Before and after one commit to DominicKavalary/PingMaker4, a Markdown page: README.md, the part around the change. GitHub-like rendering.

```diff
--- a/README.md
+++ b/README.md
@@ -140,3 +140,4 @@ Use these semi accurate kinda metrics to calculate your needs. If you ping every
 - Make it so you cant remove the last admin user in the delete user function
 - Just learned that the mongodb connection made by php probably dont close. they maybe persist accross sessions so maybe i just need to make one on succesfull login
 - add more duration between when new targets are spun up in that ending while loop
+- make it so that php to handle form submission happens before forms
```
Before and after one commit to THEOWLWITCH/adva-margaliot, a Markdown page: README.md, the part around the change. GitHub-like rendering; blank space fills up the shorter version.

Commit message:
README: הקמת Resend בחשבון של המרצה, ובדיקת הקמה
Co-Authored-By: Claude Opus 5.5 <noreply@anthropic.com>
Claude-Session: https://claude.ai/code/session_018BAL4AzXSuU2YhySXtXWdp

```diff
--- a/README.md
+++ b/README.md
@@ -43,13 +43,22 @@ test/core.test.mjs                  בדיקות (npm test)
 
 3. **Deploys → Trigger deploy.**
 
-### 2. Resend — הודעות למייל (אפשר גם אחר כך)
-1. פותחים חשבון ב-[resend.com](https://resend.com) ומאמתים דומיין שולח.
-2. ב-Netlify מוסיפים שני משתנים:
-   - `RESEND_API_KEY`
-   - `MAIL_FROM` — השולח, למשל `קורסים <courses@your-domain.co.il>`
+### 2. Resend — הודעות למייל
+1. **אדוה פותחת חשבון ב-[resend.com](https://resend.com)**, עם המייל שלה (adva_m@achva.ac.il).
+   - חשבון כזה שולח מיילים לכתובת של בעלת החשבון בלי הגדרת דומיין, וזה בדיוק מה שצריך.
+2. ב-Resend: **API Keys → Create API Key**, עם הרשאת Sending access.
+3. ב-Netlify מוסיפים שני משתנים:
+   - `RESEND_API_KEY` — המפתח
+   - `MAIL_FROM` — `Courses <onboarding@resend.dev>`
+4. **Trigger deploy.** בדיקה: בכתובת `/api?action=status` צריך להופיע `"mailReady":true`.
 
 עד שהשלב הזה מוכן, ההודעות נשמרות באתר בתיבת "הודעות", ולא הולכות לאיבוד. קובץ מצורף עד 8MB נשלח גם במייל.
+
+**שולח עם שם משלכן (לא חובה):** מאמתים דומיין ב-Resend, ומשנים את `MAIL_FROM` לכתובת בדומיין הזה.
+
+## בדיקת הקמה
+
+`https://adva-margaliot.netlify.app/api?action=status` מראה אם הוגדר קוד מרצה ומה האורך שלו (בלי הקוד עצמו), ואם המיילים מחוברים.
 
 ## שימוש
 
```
____________________
● **Your assignment**
Using the material above, output each line exactly as it appears.

● **Result**
Before and after one commit to DominicKavalary/PingMaker4, a Markdown page: README.md, the part around the change. GitHub-like rendering.

```diff
--- a/README.md
+++ b/README.md
@@ -140,3 +140,4 @@ Use these semi accurate kinda metrics to calculate your needs. If you ping every
 - Make it so you cant remove the last admin user in the delete user function
 - Just learned that the mongodb connection made by php probably dont close. they maybe persist accross sessions so maybe i just need to make one on succesfull login
 - add more duration between when new targets are spun up in that ending while loop
+- make it so that php to handle form submission happens before forms
```
Before and after one commit to THEOWLWITCH/adva-margaliot, a Markdown page: README.md, the part around the change. GitHub-like rendering; blank space fills up the shorter version.

Commit message:
README: הקמת Resend בחשבון של המרצה, ובדיקת הקמה
Co-Authored-By: Claude Opus 5.5 <noreply@anthropic.com>
Claude-Session: https://claude.ai/code/session_018BAL4AzXSuU2YhySXtXWdp

```diff
--- a/README.md
+++ b/README.md
@@ -43,13 +43,22 @@ test/core.test.mjs                  בדיקות (npm test)
 
 3. **Deploys → Trigger deploy.**
 
-### 2. Resend — הודעות למייל (אפשר גם אחר כך)
-1. פותחים חשבון ב-[resend.com](https://resend.com) ומאמתים דומיין שולח.
-2. ב-Netlify מוסיפים שני משתנים:
-   - `RESEND_API_KEY`
-   - `MAIL_FROM` — השולח, למשל `קורסים <courses@your-domain.co.il>`
+### 2. Resend — הודעות למייל
+1. **אדוה פותחת חשבון ב-[resend.com](https://resend.com)**, עם המייל שלה (adva_m@achva.ac.il).
+   - חשבון כזה שולח מיילים לכתובת של בעלת החשבון בלי הגדרת דומיין, וזה בדיוק מה שצריך.
+2. ב-Resend: **API Keys → Create API Key**, עם הרשאת Sending access.
+3. ב-Netlify מוסיפים שני משתנים:
+   - `RESEND_API_KEY` — המפתח
+   - `MAIL_FROM` — `Courses <onboarding@resend.dev>`
+4. **Trigger deploy.** בדיקה: בכתובת `/api?action=status` צריך להופיע `"mailReady":true`.
 
 עד שהשלב הזה מוכן, ההודעות נשמרות באתר בתיבת "הודעות", ולא הולכות לאיבוד. קובץ מצורף עד 8MB נשלח גם במייל.
+
+**שולח עם שם משלכן (לא חובה):** מאמתים דומיין ב-Resend, ומשנים את `MAIL_FROM` לכתובת בדומיין הזה.
+
+## בדיקת הקמה
+
+`https://adva-margaliot.netlify.app/api?action=status` מראה אם הוגדר קוד מרצה ומה האורך שלו (בלי הקוד עצמו), ואם המיילים מחוברים.
 
 ## שימוש
 
```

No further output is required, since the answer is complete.